## WORK TO COMPLETE
In the entries below, find the lines with the word "diff" and copy them.

## SUPPLIED RECORDS
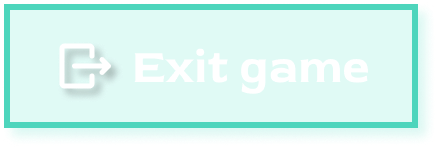
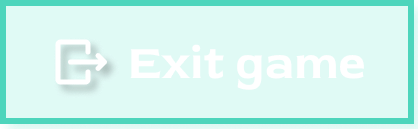
Implement game screen functionality and styles; add theme management and player selection

diff --git a/src/styles/_game.scss b/src/styles/_game.scss
@@ -1,0 +1,152 @@
+@use 'variables' as *;
+
+#game-screen {
+    width: 100%;
+    height: 100%;
+
+    &.theme-code_vibes {
+        background-color: #303131;
+    }
+    &.theme-gaming {
+        background-color: #294f60;
+    }
+    &.theme-da_projects {
+        background-color: #ffffff;
+    }
+    &.theme-foods {
+        background-color: #ffffff;
+    }
+
+    &.active {
+        @include center;
+    }
+}
+
+.game-content {
+    width: 100%;
+    max-width: 1440px;
+    height: 100%;
+    display: flex;
+    align-items: center;
+    flex-direction: column;
+}
+
+.game-header {
+    display: flex;
+    justify-content: space-between;
+    align-items: center;
+    width: 70%;
+    padding: 1rem 2rem;
+    margin-top: 32px;
+    border-radius: 8px;
+
+    #game-screen.theme-code_vibes & {
+        background-color: #303131;
+    }
+    #game-screen.theme-gaming & {
+        background-color: rgba(253, 150, 201, 0.2);
+    }
+    #game-screen.theme-da_projects & {
+        background-color: #f0f3f4;
+    }
+    #game-screen.theme-foods & {
+        background-color: #f0e5d9;
+    }
+}
+
+.game-score {
+    display: flex;
+    gap: 0.5rem;
+    background-color: white;
+    border-radius: 4px;
+
+    #game-screen.theme-code_vibes & {
+        background-color: #86E9D633;
+    }
+
+    .score {
+        padding: 0.4rem 0.8rem;
+        font-size: 1.5rem;
+        font-weight: bold;
+        border-radius: 6px;
+        display: flex;
+        align-items: center;
+        gap: 16px;
+
+        .score-icon {
+            height: 24px;
+        }
+
+        &.blue {
+            color: #2196F3;
+        }
+
+        &.orange {
+            color: #FF9800;
+        }
+    }
+}
+
+.game-current-player {
+    color: white;
+    font-size: 1.2rem;
+    font-weight: bold;
+    display: flex;
+    gap: 0.5rem;
+
+    #game-screen.theme-da_projects & {
+        color: #1E7594;
+    }
+
+    #game-screen.theme-foods & {
+        color: #A45212;
+    }
+
+    .player-icon {
+        display: inline-block;
+        height: 24px;
+        border-radius: 4px;
+    }
+}
+
+.exit-btn {
+    background: none;
+    border: none;
+    padding: 0;
+    cursor: pointer;
+
+    img {
+        height: 40px;
+        width: 133px;
+        object-fit: contain;
+    }
+}
+
+
+.game-board {
+    flex: 1;
+    @include center;
+    padding: 2rem;
+    padding-bottom: 0;
+
+    display: grid;
+    gap: 8px;
+    justify-content: flex-start;
+    align-content: flex-start;
+}
+
+.card {
+    width: 120px;
+    height: 120px;
+    border-radius: 12px;
+    cursor: pointer;
+    transition: transform 0.3s;
+
+    img {
+        width: 100%;
+        height: 100%;
+        object-fit: contain;
+        border-radius: 12px;
+    }
+}
+

diff --git a/src/screens/_game.ts b/src/screens/_game.ts
@@ -1,3 +1,66 @@
-export function initGameScreen(): void {
+import { GameSettings } from '../types/types';
+import { themes } from '../data/themes';
 
+export function initGameScreen(settings: GameSettings, onExit: () => void): void {
+    const themeData = themes[settings.theme];
+
+    const board = document.getElementById('game-board')!;
+    const scoreBlueIcon = document.getElementById('score-blue-icon') as HTMLImageElement;
+    const scoreOrangeIcon = document.getElementById('score-orange-icon') as HTMLImageElement;
+    const playerIcon = document.getElementById('current-player-icon') as HTMLImageElement;
+    const exitBtn = document.getElementById('exit-btn') as HTMLButtonElement;
+    const exitBtnImg = document.getElementById('exit-btn-img') as HTMLImageElement;
+
+    const gameScreen = document.getElementById('game-screen')!;
+    // Alte Theme-Klassen entfernen
+    gameScreen.classList.remove('theme-code_vibes', 'theme-gaming', 'theme-da_projects', 'theme-foods');
+    // Neue Theme-Klasse setzen
+    gameScreen.classList.add(`theme-${settings.theme}`);
+
+    // Score-Bilder setzen
+    scoreBlueIcon.src = themeData.scoreBlue;
+    scoreOrangeIcon.src = themeData.scoreOrange;
+    // Aktuellen Spieler-Icon setzen
+    playerIcon.src = settings.player === 'blue'
+        ? themeData.currentPlayerIconBlue
+        : themeData.currentPlayerIconOrange;
+
+    // Exit-Button Bild setzen
+    exitBtnImg.src = themeData.exitButtonDefault;
+    exitBtn.onmouseenter = () => exitBtnImg.src = themeData.exitButtonHover;
+    exitBtn.onmouseleave = () => exitBtnImg.src = themeData.exitButtonDefault;
+
+    // Exit-Button Klick
+    exitBtn.onclick = onExit;
+
+    // Board Grid setzen je nach Board-Size
+    const cols = settings.boardSize === 16 ? 4 : 6;
+    board.style.gridTemplateColumns = `repeat(${cols}, 120px)`;
+
+    // Karten erstellen
+    const cardCount = settings.boardSize / 2;
+    const selectedCards = themeData.cards.slice(0, cardCount);
+    const allCards = [...selectedCards, ...selectedCards];
+
+    // Karten mischen
+    for (let i = allCards.length - 1; i > 0; i--) {
+        const j = Math.floor(Math.random() * (i + 1));
+        [allCards[i], allCards[j]] = [allCards[j], allCards[i]];
+    }
+
+    // Board leeren und Karten einfügen
+    board.innerHTML = '';
+    allCards.forEach((cardImg, index) => {
+        const card = document.createElement('div');
+        card.classList.add('card');
+        card.dataset.cardIndex = String(index);
+        card.dataset.cardImg = cardImg;
+
+        const img = document.createElement('img');
+        img.src = themeData.cardBack;
+        img.alt = 'card';
+        card.appendChild(img);
+
+        board.appendChild(card);
+    });
 }

diff --git a/index.html b/index.html
@@ -33,7 +33,6 @@
                             <label><input type="radio" name="theme" value="da_projects"> DA Projects</label>
                             <label><input type="radio" name="theme" value="foods"> Food</label>
                         </form>
-
                         <form class="settings-group" id="player-group" autocomplete="off">
                             <h2><img src="/assets/images/settings_screen_icons/choosePlayerIcon.png" alt="" class="settings-icon"> Choose player</h2>
                             <label><input type="radio" name="player" value="blue"> Blue</label>
@@ -47,7 +46,6 @@
                             <label><input type="radio" name="boardsize" value="36"> 36 cards</label>
                         </form>
                     </div>
-
                     <div class="settings-right">
                         <div class="settings-preview">
                             <img id="theme-preview-img" src="/assets/images/themes/theme_version/codeVibes.png" alt="Theme Preview">
@@ -64,7 +62,33 @@
                 </div>  
             </div>
         </section>
-        <section id="game-screen" class="screen">...</section>
+
+        <section id="game-screen" class="screen">
+            <div class="game-content">
+                <div class="game-header">
+                    <div class="game-score">
+                        <span class="score blue">
+                            <img id="score-blue-icon" class="score-icon" src="" alt="blue">
+                            <span id="score-blue">0</span>
+                        </span>
+                        <span class="score orange">
+                            <img id="score-orange-icon" class="score-icon" src="" alt="orange">
+                            <span id="score-orange">0</span>
+                        </span>
+                    </div>
+                    <div class="game-current-player">
+                        Current player: <div class="playerIconContainer"><img id="current-player-icon" class="player-icon" src="" alt="player"></div>
+                    </div>
+                    <button class="exit-btn" id="exit-btn">
+                        <img id="exit-btn-img" src="" alt="exit">
+                    </button>
+                </div>
+
+                <div class="game-board" id="game-board">
+                    <!-- Karten werden per TypeScript generiert -->
+                </div>
+            </div>
+        </section>
     </div>
     
     <script type="module" src="/src/main.ts"></script>

diff --git a/src/data/themes.ts b/src/data/themes.ts
@@ -1,0 +1,23 @@
+import { Theme, ThemeData } from '../types/types';
+
+function createThemeData(folder: string): ThemeData {
+    const base = `/assets/images/themes/${folder}`;
+    return {
+        cardBack: `${base}/cardBack.png`,
+        cards: Array.from({ length: 18 }, (_, i) => `${base}/card_${i + 1}.png`),
+        exitButtonDefault: `${base}/exitButtonDefault.png`,
+        exitButtonHover: `${base}/exitButtonHover.png`,
+        currentPlayerIconBlue: `${base}/currentPlayerIconBlue.png`,
+        currentPlayerIconOrange: `${base}/currentPlayerIconOrange.png`,
+        scoreBlue: `${base}/gamePointCounterBlue.png`,
+        scoreOrange: `${base}/gamePointCounterOrange.png`,
+        matchStatus: `${base}/matchStatus.png`,
+    };
+}
+
+export const themes: Record<Theme, ThemeData> = {
+    code_vibes: createThemeData('code_vibes_theme'),
+    gaming: createThemeData('game_theme'),
+    da_projects: createThemeData('DA_projects_theme'),
+    foods: createThemeData('food_theme'),
+};

diff --git a/src/main.ts b/src/main.ts
@@ -1,6 +1,7 @@
 import './styles/styles.scss'
 import { initHomeScreen } from './screens/_home'
 import { initSettingsScreen } from './screens/_settings'
+import { initGameScreen } from './screens/_game'
 import { GameSettings } from './types/types'
 
 function showScreen(screenId: string) {
@@ -13,7 +14,9 @@ document.addEventListener('DOMContentLoaded', () => {
     initHomeScreen(showScreen);
 
     initSettingsScreen((settings: GameSettings) => {
-        console.log('Game startet mit:', settings);
         showScreen('game-screen');
+        initGameScreen(settings, () => {
+            showScreen('settings-screen');
+        });
     });
 });

diff --git a/src/types/types.ts b/src/types/types.ts
@@ -7,3 +7,15 @@ export interface GameSettings {
     player: Player;
     boardSize: BoardSize;
 }
+
+export interface ThemeData {
+    cardBack: string;
+    cards: string[];
+    exitButtonDefault: string;
+    exitButtonHover: string;
+    currentPlayerIconBlue: string;
+    currentPlayerIconOrange: string;
+    scoreBlue: string;
+    scoreOrange: string;
+    matchStatus: string;
+}

diff --git a/src/styles/_settings.scss b/src/styles/_settings.scss
@@ -11,8 +11,8 @@
 }
 
 .settings-content {
-    width: 90%;
-    max-width: 1200px;
+    width: 100%;
+    max-width: 1440px;
 }
 
 .settings-title {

## SOLUTION TO THIS EXERCISE
diff --git a/src/styles/_game.scss b/src/styles/_game.scss
diff --git a/src/screens/_game.ts b/src/screens/_game.ts
diff --git a/index.html b/index.html
diff --git a/src/data/themes.ts b/src/data/themes.ts
diff --git a/src/main.ts b/src/main.ts
diff --git a/src/types/types.ts b/src/types/types.ts
diff --git a/src/styles/_settings.scss b/src/styles/_settings.scss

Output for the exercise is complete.